* **What the task asks**: Your task is to repeat the entries underneath exactly, minus the pictures.

Code change snippets:
☆ ☆ ☆ ☆

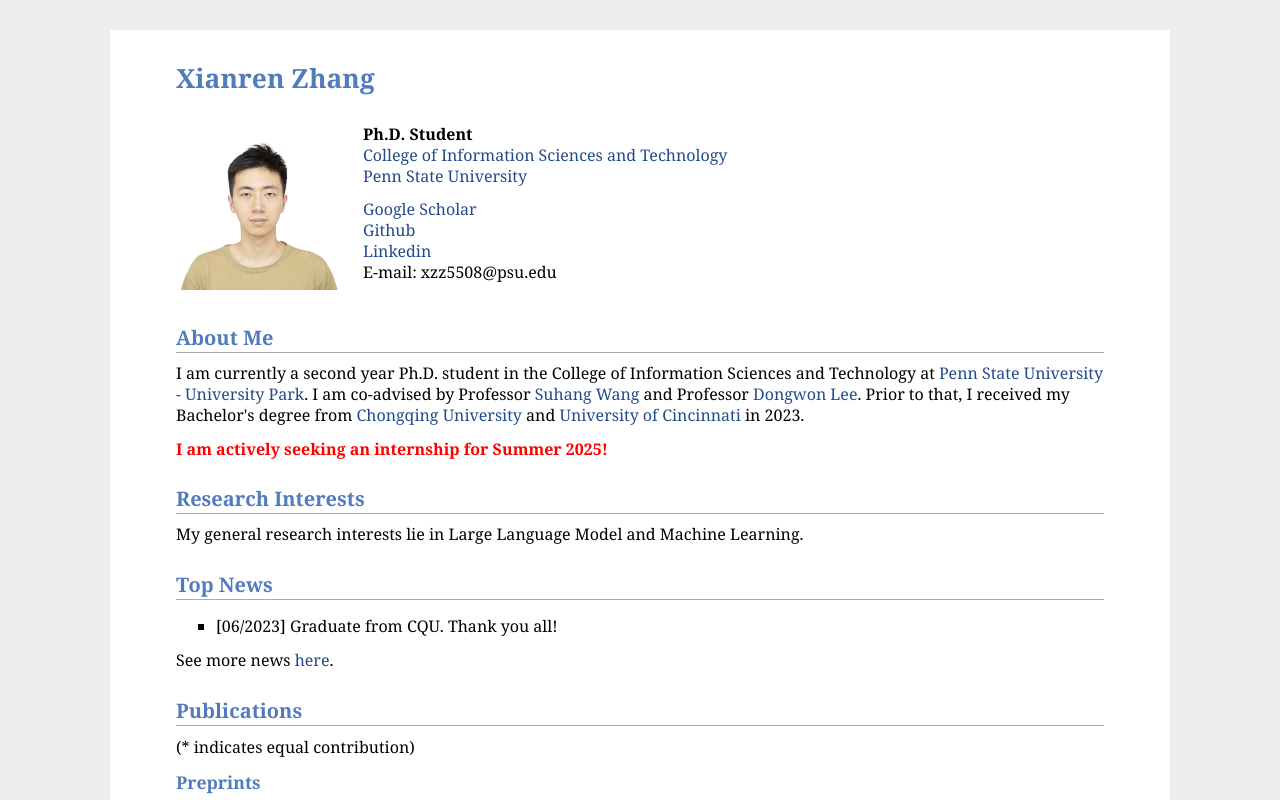
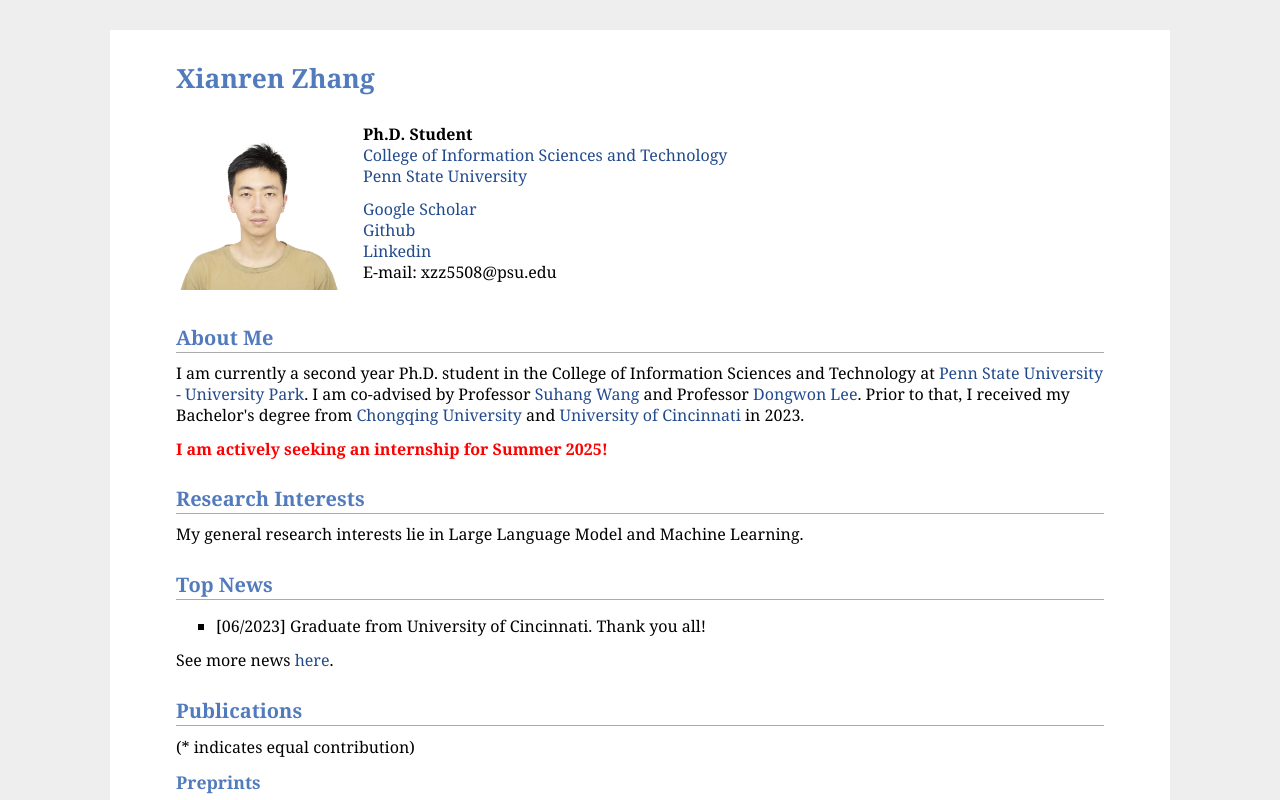
Before and after one commit to Zood123/Zood123.github.io, a plain HTML site: page index.html in a window 1280 px wide. Shown: the top 800 px of the page. Drawn offline with Linux system fonts and the light colour scheme.

Commit message:
Update index.html

```diff
--- a/index.html
+++ b/index.html
@@ -77,7 +77,7 @@
     <p>
         I am currently a second year Ph.D. student in the College of Information Sciences and Technology at <a href="https://www.psu.edu/" target="_blank">Penn State University - University Park</a>.
         I am co-advised by Professor <a href="https://suhangwang.ist.psu.edu/" target="_blank">Suhang Wang</a> and Professor <a href="https://pike.psu.edu/dongwon/" target="_blank">Dongwon Lee</a>.
-        Prior to that, I received my Bachelor's degree from <a href="http://english.cqu.edu.cn/" target="_blank">Chongqing University</a> and <a href="https://www.uc.edu/" target="_blank">University of Cincinnati</a> in 2023.
+        Prior to that, I received my Bachelor's degree from <a href="http://english..edu.cn/" target="_blank">Chongqing University</a> and <a href="https://www.uc.edu/" target="_blank">University of Cincinnati</a> in 2023.
     </p>
 <p style="color: red; font-weight: bold;">I am actively seeking an internship for Summer 2025!</p>
 
@@ -86,12 +86,12 @@
 
 <h2>Top News</h2>
 <ul>
-    <li><p>[06/2023] Graduate from CQU. Thank you all!</p></li>
+    <li><p>[06/2023] Graduate from University of Cincinnati. Thank you all!</p></li>
 </ul>
 See more news <a href="javascript:toggleNews('fullnews')">here</a>.
 <div id="news_fullnews" class="news noshow">
     <pre>
-  [06/2023] Graduate from CQU. Thank you all!
+  [06/2023] Graduate from University of Cincinnati. Thank you all!
     </pre>
 </div>
 
```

☆ ☆ ☆ ☆

* **Expected answer**:
Before and after one commit to Zood123/Zood123.github.io, a plain HTML site: page index.html in a window 1280 px wide. Shown: the top 800 px of the page. Drawn offline with Linux system fonts and the light colour scheme.

Commit message:
Update index.html

```diff
--- a/index.html
+++ b/index.html
@@ -77,7 +77,7 @@
     <p>
         I am currently a second year Ph.D. student in the College of Information Sciences and Technology at <a href="https://www.psu.edu/" target="_blank">Penn State University - University Park</a>.
         I am co-advised by Professor <a href="https://suhangwang.ist.psu.edu/" target="_blank">Suhang Wang</a> and Professor <a href="https://pike.psu.edu/dongwon/" target="_blank">Dongwon Lee</a>.
-        Prior to that, I received my Bachelor's degree from <a href="http://english.cqu.edu.cn/" target="_blank">Chongqing University</a> and <a href="https://www.uc.edu/" target="_blank">University of Cincinnati</a> in 2023.
+        Prior to that, I received my Bachelor's degree from <a href="http://english..edu.cn/" target="_blank">Chongqing University</a> and <a href="https://www.uc.edu/" target="_blank">University of Cincinnati</a> in 2023.
     </p>
 <p style="color: red; font-weight: bold;">I am actively seeking an internship for Summer 2025!</p>
 
@@ -86,12 +86,12 @@
 
 <h2>Top News</h2>
 <ul>
-    <li><p>[06/2023] Graduate from CQU. Thank you all!</p></li>
+    <li><p>[06/2023] Graduate from University of Cincinnati. Thank you all!</p></li>
 </ul>
 See more news <a href="javascript:toggleNews('fullnews')">here</a>.
 <div id="news_fullnews" class="news noshow">
     <pre>
-  [06/2023] Graduate from CQU. Thank you all!
+  [06/2023] Graduate from University of Cincinnati. Thank you all!
     </pre>
 </div>
 
```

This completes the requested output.